The age, rather than the singer’s, seems a more plausible excuse. We live in retread times.
Remakes, sequels, and films based on old comic books, fairy tales, and toys comprised fourteen of the fifteen top box-office draws for 2014. Hollywood sells brands, not entertainment.
The outlier, American Sniper, demonstrates the jonesing for anything remotely different. And the fact that films grossed less last year than they did five years before should shake Tinseltown into the epiphany that the formula for success for an individual movie drives down the entire industry. But it won’t.
It is nice to see Michelle Obama sticking up for women’s rights in Riyadh, Saudi Arabia. The First Lady, accompanying her husband on a condolence call at the Saud’s for the lately departed King Abdullah, wore a decidedly unorthodox outfit, by the standards of the Wahhabi religious branch of Islam which prevails in the kingdom and, with regard to ordinary residents, is enforced with some rigor. Your average Saudi woman could set herself up for a legal whipping if she went outside dressed like Mrs. Obama.
Observe that in our country women have been known to set themselves up for whupping for comparable offenses, as well as for other reasons. I happen to know a woman of the same ethnocultural background as the First Lady, whose husband disapproved of her wedding attire, perhaps a bit provocative but then she had the assets. He wrecked their marriage right then and there.

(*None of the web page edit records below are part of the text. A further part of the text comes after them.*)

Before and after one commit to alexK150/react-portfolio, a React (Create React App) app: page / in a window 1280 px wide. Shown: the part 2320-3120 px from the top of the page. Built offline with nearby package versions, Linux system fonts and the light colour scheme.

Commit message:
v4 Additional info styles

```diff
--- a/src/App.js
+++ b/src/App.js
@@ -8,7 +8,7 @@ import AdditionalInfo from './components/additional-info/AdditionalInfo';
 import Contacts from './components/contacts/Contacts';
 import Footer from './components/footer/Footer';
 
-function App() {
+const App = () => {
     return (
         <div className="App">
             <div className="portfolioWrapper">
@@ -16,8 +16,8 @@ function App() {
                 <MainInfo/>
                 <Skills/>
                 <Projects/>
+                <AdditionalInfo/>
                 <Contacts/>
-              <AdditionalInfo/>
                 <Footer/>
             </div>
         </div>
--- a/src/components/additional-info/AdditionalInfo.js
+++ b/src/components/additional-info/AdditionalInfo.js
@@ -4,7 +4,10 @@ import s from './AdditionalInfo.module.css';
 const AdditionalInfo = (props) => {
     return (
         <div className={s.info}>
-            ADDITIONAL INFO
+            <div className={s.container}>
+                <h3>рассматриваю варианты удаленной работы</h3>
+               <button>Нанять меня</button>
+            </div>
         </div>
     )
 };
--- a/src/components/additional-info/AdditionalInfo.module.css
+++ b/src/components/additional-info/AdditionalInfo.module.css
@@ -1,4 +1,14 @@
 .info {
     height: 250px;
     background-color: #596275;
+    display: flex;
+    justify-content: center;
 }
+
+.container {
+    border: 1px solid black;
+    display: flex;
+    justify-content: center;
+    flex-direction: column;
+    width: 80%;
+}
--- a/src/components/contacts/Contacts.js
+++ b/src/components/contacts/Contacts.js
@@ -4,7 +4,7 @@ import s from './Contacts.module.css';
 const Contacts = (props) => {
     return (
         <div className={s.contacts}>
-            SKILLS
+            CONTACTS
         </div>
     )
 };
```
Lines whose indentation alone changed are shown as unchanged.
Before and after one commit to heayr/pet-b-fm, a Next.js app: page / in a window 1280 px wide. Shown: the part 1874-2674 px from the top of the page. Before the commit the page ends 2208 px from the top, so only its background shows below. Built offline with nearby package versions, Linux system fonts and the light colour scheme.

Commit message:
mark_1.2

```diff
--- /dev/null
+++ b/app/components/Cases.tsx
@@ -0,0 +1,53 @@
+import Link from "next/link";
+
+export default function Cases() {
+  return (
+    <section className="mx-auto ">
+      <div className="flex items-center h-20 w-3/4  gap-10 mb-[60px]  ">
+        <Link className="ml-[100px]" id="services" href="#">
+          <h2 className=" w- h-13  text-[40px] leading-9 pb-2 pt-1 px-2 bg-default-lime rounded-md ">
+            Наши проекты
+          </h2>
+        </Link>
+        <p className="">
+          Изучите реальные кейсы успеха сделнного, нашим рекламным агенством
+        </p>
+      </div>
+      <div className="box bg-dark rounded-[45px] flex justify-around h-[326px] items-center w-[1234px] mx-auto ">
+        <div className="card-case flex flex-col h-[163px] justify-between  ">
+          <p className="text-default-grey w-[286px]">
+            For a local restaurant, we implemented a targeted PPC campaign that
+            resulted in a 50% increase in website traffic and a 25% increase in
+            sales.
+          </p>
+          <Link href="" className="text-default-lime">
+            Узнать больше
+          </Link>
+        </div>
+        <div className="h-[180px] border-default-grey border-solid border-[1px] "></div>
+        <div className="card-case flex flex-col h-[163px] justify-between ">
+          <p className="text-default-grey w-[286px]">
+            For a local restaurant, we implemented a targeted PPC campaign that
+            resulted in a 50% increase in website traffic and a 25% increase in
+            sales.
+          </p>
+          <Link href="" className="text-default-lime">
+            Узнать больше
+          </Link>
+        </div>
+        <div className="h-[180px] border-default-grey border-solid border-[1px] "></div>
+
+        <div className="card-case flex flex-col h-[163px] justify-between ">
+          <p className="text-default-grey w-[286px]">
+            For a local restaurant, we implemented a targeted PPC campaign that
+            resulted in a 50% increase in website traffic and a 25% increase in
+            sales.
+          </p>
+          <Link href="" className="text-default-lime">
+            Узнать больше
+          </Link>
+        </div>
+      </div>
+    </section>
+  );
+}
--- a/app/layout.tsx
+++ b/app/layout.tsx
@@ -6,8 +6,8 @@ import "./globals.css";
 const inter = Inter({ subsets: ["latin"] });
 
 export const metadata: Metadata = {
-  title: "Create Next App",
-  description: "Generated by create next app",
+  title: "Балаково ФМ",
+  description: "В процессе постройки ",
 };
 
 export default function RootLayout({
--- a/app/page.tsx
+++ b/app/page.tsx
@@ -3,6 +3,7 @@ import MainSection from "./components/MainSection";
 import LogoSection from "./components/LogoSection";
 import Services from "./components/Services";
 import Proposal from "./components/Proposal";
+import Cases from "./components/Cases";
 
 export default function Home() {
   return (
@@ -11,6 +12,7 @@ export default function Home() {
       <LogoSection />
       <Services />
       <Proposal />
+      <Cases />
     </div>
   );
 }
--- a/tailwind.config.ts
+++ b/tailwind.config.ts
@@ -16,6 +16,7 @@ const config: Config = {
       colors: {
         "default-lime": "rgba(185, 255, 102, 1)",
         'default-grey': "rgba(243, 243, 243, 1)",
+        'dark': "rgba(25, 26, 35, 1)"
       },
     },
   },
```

Sixty-five years ago last week, Alger Hiss—the protégé of Oliver Wendell Holmes, a rising star in the State Department, and a Soviet agent code-named “Ales”—was convicted of perjury for denying any involvement in Soviet espionage. This should have forever closed the case. For, as Sam Tanenhaus, the biographer of Hiss’s main accuser, Whittaker Chambers, stated, every mystery had been answered. There was compelling evidence, in the form of documents Chambers said had been given to him by Hiss, which were in Hiss’s handwriting, and those summarized by typing them had matched the “type” of the machine. This was enough to sway juries.
But not all mysteries had been answered. There was the question of motive. Whittaker Chambers was never able to supply this, for he was friends with Hiss well after Hiss joined Soviet intelligence. The most Chambers could offer involved tantalizing tidbits about Hiss’s personality, such as Hiss being a rather “romantic communist.” But his other offerings showed a cold blooded figure: mocking FDR’s polio as symbolic of democracy decaying, and reacting to Stalin’s Purge Trials by stating “that Joe Stalin plays for keeps.”
IRS records will note that as a child I was the founder of two clubs, the first of which was an acronym of friends’ first names and the second of which was called the Junior Killers, later changed to Junior Spies after an intervention from an agitated Mrs. Purple. Half the point of these secret societies, of course, was devising a secret code. Like most young boys we reveled in this stuff, aided by monthly suggestions from the “Codemaster” section of Boys’ Life magazine. And woe to the member who suggested the shopworn “One means A, two means B” trick.
I bring this up because Jonathan Chait recently wrote a piece for New York magazine that suggests academic liberals have taken up my childhood diversion—and their codes are far more impenetrable than anything I ever invented.